[Opening DATA SUPPLIED section]
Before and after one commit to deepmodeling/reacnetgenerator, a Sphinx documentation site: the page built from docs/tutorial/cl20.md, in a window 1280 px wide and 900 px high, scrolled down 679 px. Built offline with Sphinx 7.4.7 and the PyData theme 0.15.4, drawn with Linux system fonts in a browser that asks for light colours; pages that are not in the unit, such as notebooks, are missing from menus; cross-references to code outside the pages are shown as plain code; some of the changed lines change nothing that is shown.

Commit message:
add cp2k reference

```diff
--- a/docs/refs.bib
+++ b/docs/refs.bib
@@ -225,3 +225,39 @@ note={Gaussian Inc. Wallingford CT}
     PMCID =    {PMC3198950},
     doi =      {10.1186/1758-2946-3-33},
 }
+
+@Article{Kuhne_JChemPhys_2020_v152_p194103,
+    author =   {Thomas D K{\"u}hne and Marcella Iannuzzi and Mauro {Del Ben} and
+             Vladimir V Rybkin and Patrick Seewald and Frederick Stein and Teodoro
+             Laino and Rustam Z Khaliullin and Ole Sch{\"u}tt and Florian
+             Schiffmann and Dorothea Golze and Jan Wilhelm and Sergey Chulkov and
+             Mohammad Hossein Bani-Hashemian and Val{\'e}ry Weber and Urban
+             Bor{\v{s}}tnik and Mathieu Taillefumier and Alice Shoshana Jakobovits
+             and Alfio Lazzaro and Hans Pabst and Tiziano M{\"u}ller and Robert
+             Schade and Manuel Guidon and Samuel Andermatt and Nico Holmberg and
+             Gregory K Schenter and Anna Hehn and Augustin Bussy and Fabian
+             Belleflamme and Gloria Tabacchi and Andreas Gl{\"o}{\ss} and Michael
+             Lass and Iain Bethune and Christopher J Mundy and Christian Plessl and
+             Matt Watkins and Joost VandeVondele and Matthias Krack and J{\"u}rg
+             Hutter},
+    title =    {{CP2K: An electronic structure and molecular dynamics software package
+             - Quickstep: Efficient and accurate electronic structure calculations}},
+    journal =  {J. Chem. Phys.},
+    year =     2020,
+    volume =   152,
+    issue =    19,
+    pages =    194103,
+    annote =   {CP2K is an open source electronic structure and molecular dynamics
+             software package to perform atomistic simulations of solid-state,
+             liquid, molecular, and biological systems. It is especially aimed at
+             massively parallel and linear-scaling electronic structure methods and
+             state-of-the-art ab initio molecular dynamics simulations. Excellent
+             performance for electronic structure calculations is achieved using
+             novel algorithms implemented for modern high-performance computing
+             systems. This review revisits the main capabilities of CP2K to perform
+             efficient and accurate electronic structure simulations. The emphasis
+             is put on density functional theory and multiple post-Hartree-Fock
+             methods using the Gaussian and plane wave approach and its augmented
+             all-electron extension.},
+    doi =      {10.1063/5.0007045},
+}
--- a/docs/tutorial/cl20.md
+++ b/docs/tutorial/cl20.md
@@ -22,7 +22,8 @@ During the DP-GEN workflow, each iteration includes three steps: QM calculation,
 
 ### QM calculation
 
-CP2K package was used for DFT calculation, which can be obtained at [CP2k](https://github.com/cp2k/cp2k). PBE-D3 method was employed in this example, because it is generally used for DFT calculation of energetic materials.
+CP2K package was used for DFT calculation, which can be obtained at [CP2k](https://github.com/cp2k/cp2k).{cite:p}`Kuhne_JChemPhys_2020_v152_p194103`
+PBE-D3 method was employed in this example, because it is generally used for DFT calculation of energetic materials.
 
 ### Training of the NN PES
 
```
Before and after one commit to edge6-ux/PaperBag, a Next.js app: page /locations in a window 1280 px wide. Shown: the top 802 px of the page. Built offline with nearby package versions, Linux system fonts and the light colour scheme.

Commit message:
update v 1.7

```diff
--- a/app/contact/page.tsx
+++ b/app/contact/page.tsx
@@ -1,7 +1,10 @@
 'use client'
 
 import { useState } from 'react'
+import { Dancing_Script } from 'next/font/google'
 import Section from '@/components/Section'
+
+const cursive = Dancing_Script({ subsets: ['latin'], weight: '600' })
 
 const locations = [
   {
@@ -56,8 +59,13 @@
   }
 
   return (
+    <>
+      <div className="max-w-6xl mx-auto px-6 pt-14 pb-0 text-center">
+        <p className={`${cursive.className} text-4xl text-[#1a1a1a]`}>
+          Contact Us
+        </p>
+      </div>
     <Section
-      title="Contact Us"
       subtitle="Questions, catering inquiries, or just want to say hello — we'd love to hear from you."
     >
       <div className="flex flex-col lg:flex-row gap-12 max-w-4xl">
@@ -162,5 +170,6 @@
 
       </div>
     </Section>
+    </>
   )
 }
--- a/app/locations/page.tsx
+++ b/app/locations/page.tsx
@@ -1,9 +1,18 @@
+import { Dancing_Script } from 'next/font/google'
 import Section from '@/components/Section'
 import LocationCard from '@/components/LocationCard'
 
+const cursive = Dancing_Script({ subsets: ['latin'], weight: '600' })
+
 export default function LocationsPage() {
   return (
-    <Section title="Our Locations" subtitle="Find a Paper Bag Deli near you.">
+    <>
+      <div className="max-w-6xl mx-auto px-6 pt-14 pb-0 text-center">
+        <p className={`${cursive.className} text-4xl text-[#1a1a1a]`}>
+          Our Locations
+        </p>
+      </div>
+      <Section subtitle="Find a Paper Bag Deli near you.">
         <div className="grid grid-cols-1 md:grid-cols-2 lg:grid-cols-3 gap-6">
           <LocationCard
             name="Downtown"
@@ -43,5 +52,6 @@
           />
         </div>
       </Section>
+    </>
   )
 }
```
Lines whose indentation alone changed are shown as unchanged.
[Closing DATA SUPPLIED section]
WHAT THE EXERCISE ASKS: Please copy out every line shown above, exactly.

EXERCISE RESPONSE:
Before and after one commit to deepmodeling/reacnetgenerator, a Sphinx documentation site: the page built from docs/tutorial/cl20.md, in a window 1280 px wide and 900 px high, scrolled down 679 px. Built offline with Sphinx 7.4.7 and the PyData theme 0.15.4, drawn with Linux system fonts in a browser that asks for light colours; pages that are not in the unit, such as notebooks, are missing from menus; cross-references to code outside the pages are shown as plain code; some of the changed lines change nothing that is shown.

Commit message:
add cp2k reference

```diff
--- a/docs/refs.bib
+++ b/docs/refs.bib
@@ -225,3 +225,39 @@ note={Gaussian Inc. Wallingford CT}
     PMCID =    {PMC3198950},
     doi =      {10.1186/1758-2946-3-33},
 }
+
+@Article{Kuhne_JChemPhys_2020_v152_p194103,
+    author =   {Thomas D K{\"u}hne and Marcella Iannuzzi and Mauro {Del Ben} and
+             Vladimir V Rybkin and Patrick Seewald and Frederick Stein and Teodoro
+             Laino and Rustam Z Khaliullin and Ole Sch{\"u}tt and Florian
+             Schiffmann and Dorothea Golze and Jan Wilhelm and Sergey Chulkov and
+             Mohammad Hossein Bani-Hashemian and Val{\'e}ry Weber and Urban
+             Bor{\v{s}}tnik and Mathieu Taillefumier and Alice Shoshana Jakobovits
+             and Alfio Lazzaro and Hans Pabst and Tiziano M{\"u}ller and Robert
+             Schade and Manuel Guidon and Samuel Andermatt and Nico Holmberg and
+             Gregory K Schenter and Anna Hehn and Augustin Bussy and Fabian
+             Belleflamme and Gloria Tabacchi and Andreas Gl{\"o}{\ss} and Michael
+             Lass and Iain Bethune and Christopher J Mundy and Christian Plessl and
+             Matt Watkins and Joost VandeVondele and Matthias Krack and J{\"u}rg
+             Hutter},
+    title =    {{CP2K: An electronic structure and molecular dynamics software package
+             - Quickstep: Efficient and accurate electronic structure calculations}},
+    journal =  {J. Chem. Phys.},
+    year =     2020,
+    volume =   152,
+    issue =    19,
+    pages =    194103,
+    annote =   {CP2K is an open source electronic structure and molecular dynamics
+             software package to perform atomistic simulations of solid-state,
+             liquid, molecular, and biological systems. It is especially aimed at
+             massively parallel and linear-scaling electronic structure methods and
+             state-of-the-art ab initio molecular dynamics simulations. Excellent
+             performance for electronic structure calculations is achieved using
+             novel algorithms implemented for modern high-performance computing
+             systems. This review revisits the main capabilities of CP2K to perform
+             efficient and accurate electronic structure simulations. The emphasis
+             is put on density functional theory and multiple post-Hartree-Fock
+             methods using the Gaussian and plane wave approach and its augmented
+             all-electron extension.},
+    doi =      {10.1063/5.0007045},
+}
--- a/docs/tutorial/cl20.md
+++ b/docs/tutorial/cl20.md
@@ -22,7 +22,8 @@ During the DP-GEN workflow, each iteration includes three steps: QM calculation,
 
 ### QM calculation
 
-CP2K package was used for DFT calculation, which can be obtained at [CP2k](https://github.com/cp2k/cp2k). PBE-D3 method was employed in this example, because it is generally used for DFT calculation of energetic materials.
+CP2K package was used for DFT calculation, which can be obtained at [CP2k](https://github.com/cp2k/cp2k).{cite:p}`Kuhne_JChemPhys_2020_v152_p194103`
+PBE-D3 method was employed in this example, because it is generally used for DFT calculation of energetic materials.
 
 ### Training of the NN PES
 
```
Before and after one commit to edge6-ux/PaperBag, a Next.js app: page /locations in a window 1280 px wide. Shown: the top 802 px of the page. Built offline with nearby package versions, Linux system fonts and the light colour scheme.

Commit message:
update v 1.7

```diff
--- a/app/contact/page.tsx
+++ b/app/contact/page.tsx
@@ -1,7 +1,10 @@
 'use client'
 
 import { useState } from 'react'
+import { Dancing_Script } from 'next/font/google'
 import Section from '@/components/Section'
+
+const cursive = Dancing_Script({ subsets: ['latin'], weight: '600' })
 
 const locations = [
   {
@@ -56,8 +59,13 @@
   }
 
   return (
+    <>
+      <div className="max-w-6xl mx-auto px-6 pt-14 pb-0 text-center">
+        <p className={`${cursive.className} text-4xl text-[#1a1a1a]`}>
+          Contact Us
+        </p>
+      </div>
     <Section
-      title="Contact Us"
       subtitle="Questions, catering inquiries, or just want to say hello — we'd love to hear from you."
     >
       <div className="flex flex-col lg:flex-row gap-12 max-w-4xl">
@@ -162,5 +170,6 @@
 
       </div>
     </Section>
+    </>
   )
 }
--- a/app/locations/page.tsx
+++ b/app/locations/page.tsx
@@ -1,9 +1,18 @@
+import { Dancing_Script } from 'next/font/google'
 import Section from '@/components/Section'
 import LocationCard from '@/components/LocationCard'
 
+const cursive = Dancing_Script({ subsets: ['latin'], weight: '600' })
+
 export default function LocationsPage() {
   return (
-    <Section title="Our Locations" subtitle="Find a Paper Bag Deli near you.">
+    <>
+      <div className="max-w-6xl mx-auto px-6 pt-14 pb-0 text-center">
+        <p className={`${cursive.className} text-4xl text-[#1a1a1a]`}>
+          Our Locations
+        </p>
+      </div>
+      <Section subtitle="Find a Paper Bag Deli near you.">
         <div className="grid grid-cols-1 md:grid-cols-2 lg:grid-cols-3 gap-6">
           <LocationCard
             name="Downtown"
@@ -43,5 +52,6 @@
           />
         </div>
       </Section>
+    </>
   )
 }
```
Lines whose indentation alone changed are shown as unchanged.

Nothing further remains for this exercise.